Stroke a risk for cocaine, amphetamine users
Young people who abuse cocaine and amphetamines are at heightened risk for suffering a stroke, a study published Monday confirms.
Cocaine, amphetamines, and other stimulants may boost the risk of stroke by raising blood pressure or by triggering spasms in blood vessel walls.
Dr. Arthur N. Westover of the University of Texas Southwestern Medical Center at Dallas and colleagues analyzed data on strokes and drug dependence or abuse from Texas hospital records for the period 2000 to 2003.
A total of 8,369 strokes occurred during the 4-year period, the investigators report in the Archives of General Psychiatry.
In the year 2003, amphetamine abuse was associated with a five-fold greater risk of “bleeding in the brain” stroke—called hemorrhagic stroke—but not ischemic stroke—the kind caused by a blockage.
Cocaine abuse more than doubled the risk of both hemorrhagic and ischemic stroke.
Amphetamine, but not cocaine, abuse was also associated with a higher risk of death after a bleeding stroke, according to the team.

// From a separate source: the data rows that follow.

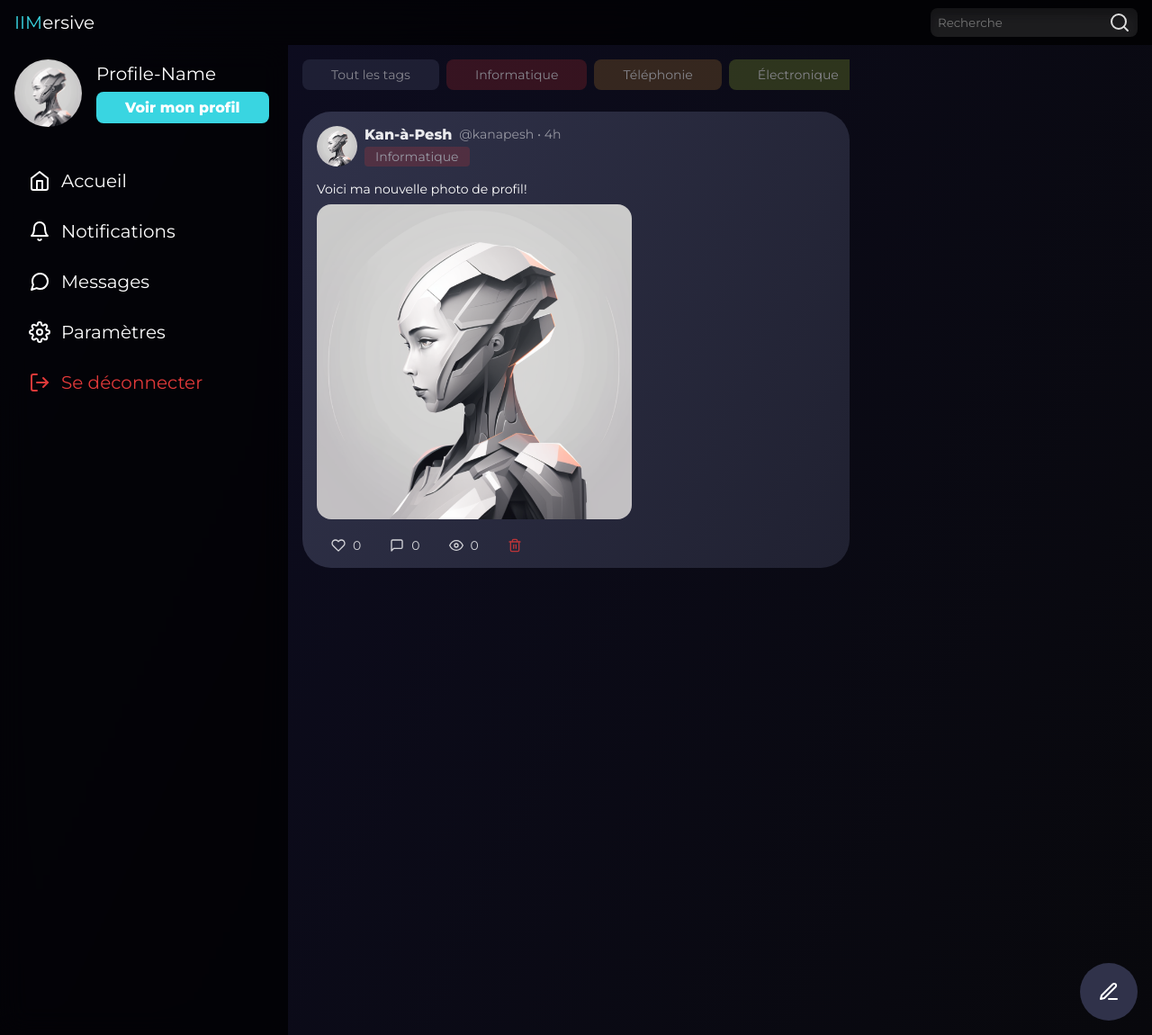
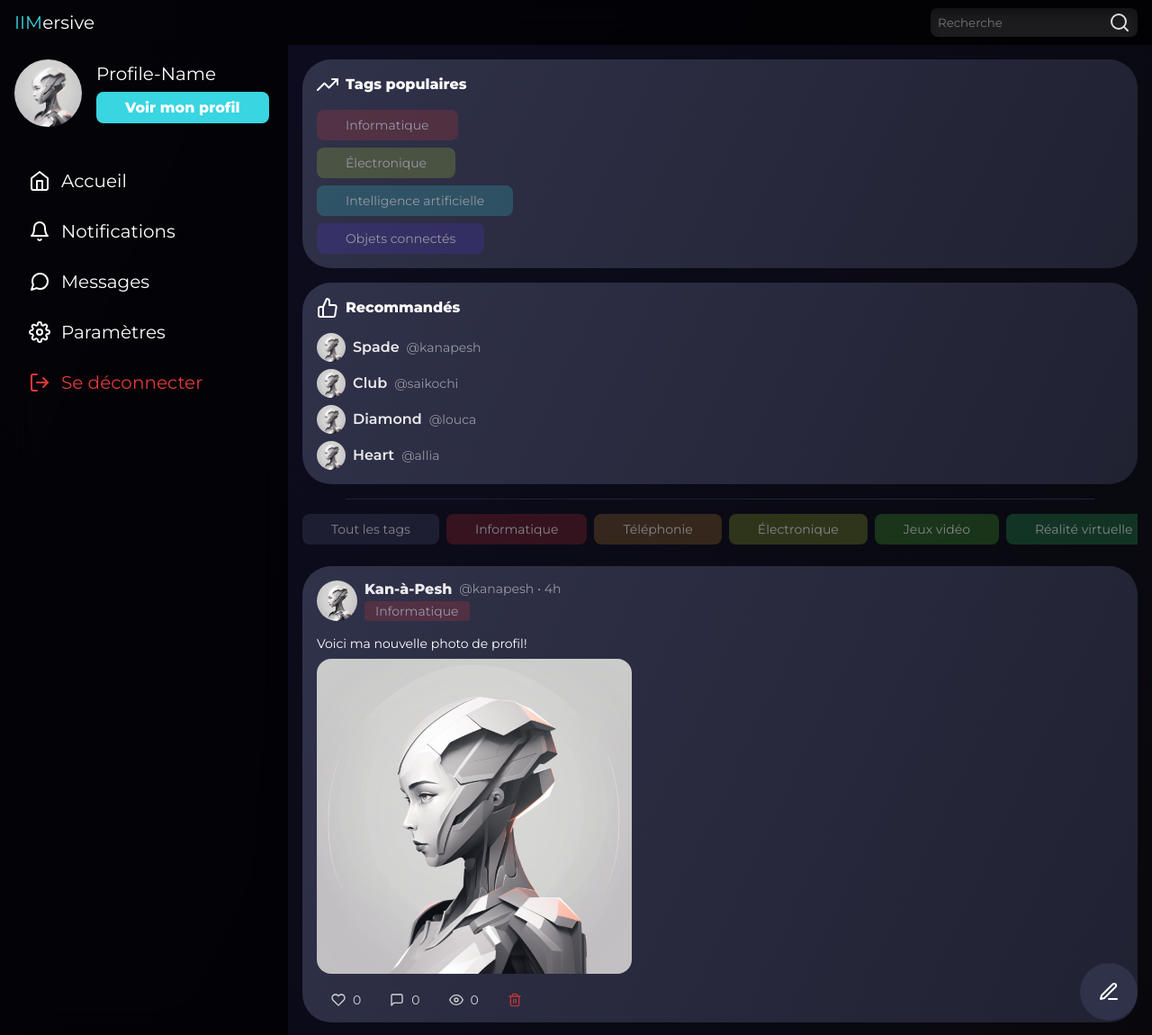
Before and after one commit to Kan-A-Pesh/b1-IIMersive, a PHP site: page / in a window 1280 px wide. Shown: the whole page at 90% size. Run offline with PHP 8.4, Linux system fonts and the light colour scheme.

Commit message:
🐛 Fixed `home` page

```diff
--- /dev/null
+++ b/css/components/cards/user-card.css
@@ -0,0 +1,22 @@
+.user-card {
+    display: flex;
+    gap: 8px;
+    align-items: center;
+    padding-left: 0;
+    transition: 0.2s;
+    cursor: pointer;
+}
+
+.user-card:hover {
+    padding-left: 8px;
+}
+
+.user-card img {
+    width: 32px;
+    height: 32px;
+    border-radius: 50%;
+}
+
+.user-card h3 {
+    font-weight: 600;
+}
--- a/css/components/index.css
+++ b/css/components/index.css
@@ -1,3 +1,5 @@
+@import url("./cards/user-card.css");
+
 @import url("./inputs/text-input.css");
 @import url("./inputs/submit-input.css");
 
--- a/css/root.css
+++ b/css/root.css
@@ -28,6 +28,7 @@ a {
 
 #app {
     flex-grow: 1;
+    min-height: 1px;
 }
 
 object {
--- a/pages/home/index.html
+++ b/pages/home/index.html
@@ -1,6 +1,62 @@
 <button class="add-post">
     <img src="img/icons/edit.svg" alt="Poster">
 </button>
+
+<section class="recommended">
+    <article class="card bg-linear">
+        <div class="header">
+            <img src="img/icons/trending-up.svg" alt="📈">
+            <h3>Tags populaires</h3>
+        </div>
+
+        <div class="content tag-buttons">
+            <button style="--id: 0">
+                <p>Informatique</p>
+            </button>
+            <button style="--id: 2">
+                <p>Électronique</p>
+            </button>
+            <button style="--id: 5">
+                <p>Intelligence artificielle</p>
+            </button>
+            <button style="--id: 7">
+                <p>Objets connectés</p>
+            </button>
+        </div>
+    </article>
+
+    <article class="card bg-linear">
+        <div class="header">
+            <img src="img/icons/thumbs-up.svg" alt="👍">
+            <h3>Recommandés</h3>
+        </div>
+
+        <div class="content">
+            <div class="user-card">
+                <img src="img/defaults/profile_pic.png" alt="Image de profil">
+                <h3 class="opacity-9">Spade</h3>
+                <p class="opacity-5">@kanapesh</p>
+            </div>
+            <div class="user-card">
+                <img src="img/defaults/profile_pic.png" alt="Image de profil">
+                <h3 class="opacity-9">Club</h3>
+                <p class="opacity-5">@saikochi</p>
+            </div>
+            <div class="user-card">
+                <img src="img/defaults/profile_pic.png" alt="Image de profil">
+                <h3 class="opacity-9">Diamond</h3>
+                <p class="opacity-5">@louca</p>
+            </div>
+            <div class="user-card">
+                <img src="img/defaults/profile_pic.png" alt="Image de profil">
+                <h3 class="opacity-9">Heart</h3>
+                <p class="opacity-5">@allia</p>
+            </div>
+        </div>
+    </article>
+</section>
+
+<hr />
 
 <section class="posts">
     <div class="tag-buttons">
@@ -77,6 +133,3 @@
         </div>
     </article>
 </section>
-<section class="recommended">
-
-</section>
--- a/pages/home/style.css
+++ b/pages/home/style.css
@@ -1,10 +1,6 @@
 #main {
-    display: flex;
-    flex-direction: column-reverse;
-    justify-content: flex-end;
-    gap: 16px;
+    display: inline-block;
 
-    height: 100%;
     overflow-y: auto;
     overflow-x: hidden;
 
@@ -13,23 +9,27 @@
 
 @media screen and (min-width: 1024px) {
     #main {
-        flex-direction: row;
-    }
-
-    .posts {
-        width: 66.67%;
-    }
-
-    .recommended {
-        width: 33.33%;
+        flex-direction: row-reverse;
     }
 }
 
-#main>* {
+#main>section {
     display: flex;
     flex-direction: column;
     gap: 16px;
     padding: 16px;
+}
+
+hr {
+    border: none;
+    height: 1px;
+    margin: 0 64px;
+    background: var(--background-primary);
+    opacity: .65;
+}
+
+.posts {
+    min-width: 1px;
 }
 
 .posts>.tag-buttons {
@@ -95,7 +95,7 @@
 }
 
 .add-post {
-    position: absolute;
+    position: fixed;
     bottom: 16px;
     right: 16px;
     width: 64px;
@@ -113,3 +113,21 @@
 .add-post:hover {
     transform: scale(1.1);
 }
+
+.recommended {
+    min-width: 30vw;
+}
+
+.recommended .card>.header {
+    display: flex;
+    gap: 8px;
+    align-items: center;
+    margin-bottom: 16px;
+}
+
+.recommended .card>.content {
+    display: flex;
+    flex-direction: column;
+    align-items: flex-start;
+    gap: 8px;
+}
```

“The public health implications of these findings are heightened by growing news accounts suggesting a recent increase in methamphetamine abuse, particularly in the southwestern, western, and Midwestern states,” write Westover and colleagues.
“This concern,” they add, “was supported by our finding that, among hospitalized patients in Texas in 2000 to 2003, the rate of amphetamine abuse was increasing faster than that of any other drug, including cocaine, and the rate of strokes among amphetamine abusers was increasing faster than the rate of strokes among abusers of any other drug.”
SOURCE: Archives of General Psychiatry, April 2007.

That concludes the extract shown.